The following tips are for children
6 months or older–for infants under 6 months, parents are advised to contact their
primary care provider (PCP) immediately.
What can you do at home? You may treat your child at home if their symptoms are mild, such as, mild
cough, fever less than 101˚, nasal drainage, mild sore throat, few episodes
of vomiting or diarrhea (without abdominal pain or signs of bleeding)
if they’re still drinking, eating and playing fairly normally. Your
child will likely have less energy and a decrease in appetite with most
viral illnesses, including the common cold. Young children average 6-7
colds per year, with some (especially those in daycare) having up to 12
colds each year.
Over the Counter (OTC) medications can you use to treat your children?
OTC medications such as Ibuprofen, acetaminophen, saline nasal spray, cold/cough
medications and antihistamines such as Benadryl or Zyrtec may be used
as directed. You should also encourage increased fluid intake when your
child is sick – even if they are vomiting. Have them sip small amounts
of liquid every few minutes to help prevent dehydration.
When should you call or visit your child’s PCP? If symptoms are getting worse – wheezing or barking sounds accompany
cough, more frequent vomiting, diarrhea (with or without abdominal pain),
unable to eat/drink, fever greater than 101˚, sore throat with swollen
lymph nodes, decreased urination, no tears when crying, dry mouth, developing
rash, or when you have treated their symptoms for more than 5-7 days without
When should a child’s illness be considered an emergency? If your child is having difficulty breathing, you are unable to wake your
child, they experience severe abdominal pain (guarding their abdomen,
not wanting to move/walk), if they have not urinated in 12 hours, or if
you see black or bloody stools and/or vomit it’s time to seek immediate
medical care. Learn more about where to go when your child is sick on
Urgent Care vs ER vs Primary Care.
Moriah Specht, a Certified Family Nurse Practitioner (FNP-C) at
Catawba Valley Family Medicine – Bethlehem adds, “Any time you have a question about whether you need to visit
your provider, do not hesitate to call the practice or their after-hours

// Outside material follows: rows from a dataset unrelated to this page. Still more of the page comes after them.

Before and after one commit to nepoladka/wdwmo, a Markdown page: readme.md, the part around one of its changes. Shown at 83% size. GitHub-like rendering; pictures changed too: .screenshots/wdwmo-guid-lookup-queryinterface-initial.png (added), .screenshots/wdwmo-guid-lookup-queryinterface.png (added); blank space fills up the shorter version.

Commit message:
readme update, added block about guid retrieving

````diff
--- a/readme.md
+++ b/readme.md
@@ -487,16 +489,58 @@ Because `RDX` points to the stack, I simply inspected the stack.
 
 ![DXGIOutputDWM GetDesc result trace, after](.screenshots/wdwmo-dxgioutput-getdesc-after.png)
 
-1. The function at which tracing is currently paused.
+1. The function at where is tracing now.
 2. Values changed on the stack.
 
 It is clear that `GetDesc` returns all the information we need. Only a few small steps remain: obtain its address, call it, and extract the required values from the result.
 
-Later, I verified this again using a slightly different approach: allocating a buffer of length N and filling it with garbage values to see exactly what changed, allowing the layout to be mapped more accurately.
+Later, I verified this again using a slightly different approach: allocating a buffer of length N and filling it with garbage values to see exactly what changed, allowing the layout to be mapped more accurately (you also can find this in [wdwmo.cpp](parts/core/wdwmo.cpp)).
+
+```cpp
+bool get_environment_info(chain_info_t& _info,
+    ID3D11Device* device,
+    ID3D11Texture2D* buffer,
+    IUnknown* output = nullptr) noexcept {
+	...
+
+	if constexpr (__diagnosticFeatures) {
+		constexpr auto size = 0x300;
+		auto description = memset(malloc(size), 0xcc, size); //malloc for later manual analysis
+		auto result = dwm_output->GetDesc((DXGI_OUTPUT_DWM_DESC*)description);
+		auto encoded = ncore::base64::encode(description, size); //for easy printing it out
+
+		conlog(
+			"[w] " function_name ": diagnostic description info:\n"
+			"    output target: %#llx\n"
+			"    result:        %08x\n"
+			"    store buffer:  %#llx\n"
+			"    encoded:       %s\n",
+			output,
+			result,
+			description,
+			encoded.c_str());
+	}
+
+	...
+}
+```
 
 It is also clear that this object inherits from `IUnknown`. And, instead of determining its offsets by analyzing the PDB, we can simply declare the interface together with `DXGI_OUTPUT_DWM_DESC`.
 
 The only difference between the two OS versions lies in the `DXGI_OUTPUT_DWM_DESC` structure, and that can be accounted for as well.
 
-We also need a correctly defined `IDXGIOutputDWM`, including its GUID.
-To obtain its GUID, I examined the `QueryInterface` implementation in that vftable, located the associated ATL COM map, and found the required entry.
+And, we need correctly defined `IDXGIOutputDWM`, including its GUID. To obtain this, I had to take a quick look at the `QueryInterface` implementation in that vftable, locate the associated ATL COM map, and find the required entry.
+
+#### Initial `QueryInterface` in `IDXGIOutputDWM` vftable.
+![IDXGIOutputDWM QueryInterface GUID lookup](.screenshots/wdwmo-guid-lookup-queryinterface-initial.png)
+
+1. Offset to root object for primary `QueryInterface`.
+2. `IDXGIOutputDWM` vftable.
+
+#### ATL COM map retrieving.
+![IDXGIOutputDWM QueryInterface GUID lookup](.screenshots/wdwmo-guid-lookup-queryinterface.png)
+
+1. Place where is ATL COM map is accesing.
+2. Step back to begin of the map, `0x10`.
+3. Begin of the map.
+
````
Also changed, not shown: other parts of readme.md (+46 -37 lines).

number to get their opinion on bringing the child in.” Many of the
providers with Catawba Valley Family Medicine see both children and adults,
and often same-day appointments are available. For help selecting a primary
care practice or provider, call our referral line at 828.326.2876 or visit
Catawba Valley Medical Group’s online practice locator.
This article offers general information about which course of action parents
may pursue during a child’s illness. It’s extremely important
not to ignore a health emergency. If a situation seems life-threatening,
call 911 right away.